It was at the 48th Academy Awards that the film entered cinematic history. The film took home five awards, including Best Picture and awards for Nicholson, Fletcher and Forman. It remains one of only three films (It Happened One Night and The Silence of the Lambs are the others) in Oscar history to have won the “top five” categories: both lead actors, picture, director and a screenplay award.

The achievement is so rare that even the giants of Oscar history – Ben-Hur, Titanic, The Lord of the Rings: Return of the King – can’t lay claim to it. But there are a few that have come close.

Gone With the Wind (1939)

clark gable, vivien leigh, gone with the wind, photoGone With the Wind remains one of the most successful movies in history and its performance at the 12th Academy Awards was no different.

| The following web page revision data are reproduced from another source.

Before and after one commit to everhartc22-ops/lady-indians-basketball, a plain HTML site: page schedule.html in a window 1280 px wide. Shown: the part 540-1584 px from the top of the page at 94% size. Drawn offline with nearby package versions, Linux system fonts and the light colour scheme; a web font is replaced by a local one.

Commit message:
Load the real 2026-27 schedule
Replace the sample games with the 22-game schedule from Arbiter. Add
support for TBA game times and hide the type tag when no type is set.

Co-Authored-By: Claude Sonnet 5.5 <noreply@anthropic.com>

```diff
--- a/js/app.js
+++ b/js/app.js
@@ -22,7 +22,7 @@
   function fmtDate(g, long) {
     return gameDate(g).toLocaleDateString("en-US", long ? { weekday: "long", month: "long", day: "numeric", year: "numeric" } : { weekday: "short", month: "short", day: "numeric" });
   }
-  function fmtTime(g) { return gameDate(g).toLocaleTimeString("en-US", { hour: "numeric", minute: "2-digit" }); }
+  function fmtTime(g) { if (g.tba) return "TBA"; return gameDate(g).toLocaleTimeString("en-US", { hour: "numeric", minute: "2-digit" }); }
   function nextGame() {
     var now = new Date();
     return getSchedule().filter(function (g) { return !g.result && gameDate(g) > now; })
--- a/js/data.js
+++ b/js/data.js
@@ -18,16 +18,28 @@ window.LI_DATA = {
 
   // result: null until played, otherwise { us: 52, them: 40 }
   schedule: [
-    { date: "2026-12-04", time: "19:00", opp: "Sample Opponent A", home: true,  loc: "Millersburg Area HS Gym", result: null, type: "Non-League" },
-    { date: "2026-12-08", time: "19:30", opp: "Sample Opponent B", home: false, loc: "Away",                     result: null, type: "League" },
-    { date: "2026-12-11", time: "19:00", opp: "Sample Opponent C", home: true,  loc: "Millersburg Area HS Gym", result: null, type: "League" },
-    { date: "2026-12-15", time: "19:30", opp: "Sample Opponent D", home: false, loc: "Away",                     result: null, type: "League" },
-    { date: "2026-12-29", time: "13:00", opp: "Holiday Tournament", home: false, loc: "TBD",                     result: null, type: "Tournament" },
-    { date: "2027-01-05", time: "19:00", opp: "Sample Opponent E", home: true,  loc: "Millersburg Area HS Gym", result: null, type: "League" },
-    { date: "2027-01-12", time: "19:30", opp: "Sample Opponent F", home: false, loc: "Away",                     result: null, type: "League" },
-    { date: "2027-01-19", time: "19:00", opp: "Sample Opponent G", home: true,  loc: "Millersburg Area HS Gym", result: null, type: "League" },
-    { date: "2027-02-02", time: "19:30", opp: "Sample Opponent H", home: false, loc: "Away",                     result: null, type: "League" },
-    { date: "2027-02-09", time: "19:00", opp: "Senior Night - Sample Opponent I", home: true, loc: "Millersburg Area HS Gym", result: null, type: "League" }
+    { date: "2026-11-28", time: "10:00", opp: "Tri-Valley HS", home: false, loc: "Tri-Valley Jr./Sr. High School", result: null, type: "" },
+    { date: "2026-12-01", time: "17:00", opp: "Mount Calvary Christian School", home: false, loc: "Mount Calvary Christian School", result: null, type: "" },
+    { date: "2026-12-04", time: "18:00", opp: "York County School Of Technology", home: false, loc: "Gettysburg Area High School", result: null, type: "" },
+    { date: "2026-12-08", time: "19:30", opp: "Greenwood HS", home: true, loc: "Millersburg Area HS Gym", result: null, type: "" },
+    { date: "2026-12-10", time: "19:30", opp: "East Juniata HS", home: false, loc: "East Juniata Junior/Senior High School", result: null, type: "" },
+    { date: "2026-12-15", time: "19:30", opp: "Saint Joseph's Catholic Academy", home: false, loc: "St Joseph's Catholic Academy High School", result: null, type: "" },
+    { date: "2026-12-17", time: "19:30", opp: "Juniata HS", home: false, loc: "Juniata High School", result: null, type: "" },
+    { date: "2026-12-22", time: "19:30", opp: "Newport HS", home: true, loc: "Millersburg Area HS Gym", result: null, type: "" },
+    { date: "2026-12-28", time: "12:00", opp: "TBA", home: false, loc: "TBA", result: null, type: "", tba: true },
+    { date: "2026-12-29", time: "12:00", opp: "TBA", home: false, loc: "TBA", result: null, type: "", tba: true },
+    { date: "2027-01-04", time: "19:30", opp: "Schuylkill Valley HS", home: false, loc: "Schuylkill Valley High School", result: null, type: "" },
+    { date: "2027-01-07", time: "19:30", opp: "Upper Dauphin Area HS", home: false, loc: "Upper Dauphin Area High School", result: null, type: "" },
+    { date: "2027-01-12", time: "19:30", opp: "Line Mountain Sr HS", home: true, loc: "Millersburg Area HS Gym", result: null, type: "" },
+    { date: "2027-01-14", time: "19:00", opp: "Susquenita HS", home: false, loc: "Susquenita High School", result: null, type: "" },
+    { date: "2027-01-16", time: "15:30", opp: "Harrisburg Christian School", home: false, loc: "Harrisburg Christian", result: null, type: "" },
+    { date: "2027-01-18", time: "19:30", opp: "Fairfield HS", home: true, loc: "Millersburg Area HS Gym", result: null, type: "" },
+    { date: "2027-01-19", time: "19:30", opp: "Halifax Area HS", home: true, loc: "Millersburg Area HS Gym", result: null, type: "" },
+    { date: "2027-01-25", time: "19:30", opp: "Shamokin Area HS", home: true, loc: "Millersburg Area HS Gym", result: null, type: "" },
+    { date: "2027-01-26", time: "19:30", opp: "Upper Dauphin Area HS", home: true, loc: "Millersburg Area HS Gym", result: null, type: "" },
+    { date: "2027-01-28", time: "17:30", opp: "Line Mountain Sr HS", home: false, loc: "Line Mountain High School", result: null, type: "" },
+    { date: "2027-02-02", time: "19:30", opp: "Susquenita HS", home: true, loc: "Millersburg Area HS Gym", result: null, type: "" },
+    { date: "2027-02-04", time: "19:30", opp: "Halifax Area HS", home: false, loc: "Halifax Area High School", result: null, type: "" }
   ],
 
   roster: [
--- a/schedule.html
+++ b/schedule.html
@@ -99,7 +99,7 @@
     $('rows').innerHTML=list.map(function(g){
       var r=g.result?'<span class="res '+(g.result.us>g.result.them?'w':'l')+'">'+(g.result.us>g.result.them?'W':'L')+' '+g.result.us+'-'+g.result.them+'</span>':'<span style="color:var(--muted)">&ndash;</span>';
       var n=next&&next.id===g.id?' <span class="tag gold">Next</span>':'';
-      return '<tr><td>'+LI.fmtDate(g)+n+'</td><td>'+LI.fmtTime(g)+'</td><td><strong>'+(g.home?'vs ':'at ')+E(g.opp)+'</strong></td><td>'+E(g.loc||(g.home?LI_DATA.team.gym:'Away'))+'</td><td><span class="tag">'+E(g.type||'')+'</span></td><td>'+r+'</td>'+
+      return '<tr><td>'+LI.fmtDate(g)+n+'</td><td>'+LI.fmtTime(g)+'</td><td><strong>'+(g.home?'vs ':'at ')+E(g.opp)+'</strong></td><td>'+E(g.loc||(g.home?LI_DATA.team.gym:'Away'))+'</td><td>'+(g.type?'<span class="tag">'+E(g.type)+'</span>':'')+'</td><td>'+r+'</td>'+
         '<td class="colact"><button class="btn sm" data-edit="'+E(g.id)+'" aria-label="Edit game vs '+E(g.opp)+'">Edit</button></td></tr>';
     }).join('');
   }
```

Earning 13 nominations, the film dominated one of the strongest crops of films in Oscar history including The Wizard of Oz and Mr. Smith Goes to Washington. What held the film from becoming the second film to take the “big five”? Surprisingly, it was Clark Gable, who could not overcome Robert Donat’s generations-spanning turn in Goodbye Mr. Chips for Best Actor.

Mrs. Miniver (1942)

greer garson, walter pidgeon, mrs.miniver, photoA war-time success, Mrs. Miniver may have caught a lucky break thanks to the Oscars deeming that Casablanca’s international release made it eligible for the 1943 Oscars instead. Greer Garson was the Best Actress, William Wyler the Best Director and the film won Best Picture and Screenplay. But Walter Pidgeon couldn’t beat James Cagney’s turn in Yankee Doodle Dandy for Best Actor.

Annie Hall (1977)

diane keaton, woody allen, annie hall, imageRunning opposite Star Wars, Woody Allen took home Best Director and Screenplay for his opus. It also won Best Picture and Diane Keaton went home with Best Actress. But Allen was unable to top Richard Dreyfuss’ performance in The Goodbye Girl in the Best Actor race.

Terms of Endearment (1983)

shirley maclaine, debra winger, jack nicholson, terms of endearment, photoWinner of five awards and earning 11 nominations, Terms of Endearment swept through most of 1983’s top categories. It took Best Picture, Director and Adapted Screenplay with Shirley MacLaine taking Best Actress. Debra Winger and John Lithgow also earned nominations and Jack Nicholson took home the Best Supporting Actor trophy but the film did not earn a nomination in the Best Actor category.

American Beauty (1999)

annette bening, american beauty, photoThe most recent contender to the club, American Beauty was one category away. The film was way out in front of one of the strongest and boldest cinematic crops in recent history in a year that saw the likes of Being John Malkovich, The Insider, The Sixth Sense and The Matrix. Kevin Spacey stunned a tight Best Actor field while Sam Mendes and Alan Ball propelled the film to the top categories. But Hilary Swank edged Annette Bening for Best Actress.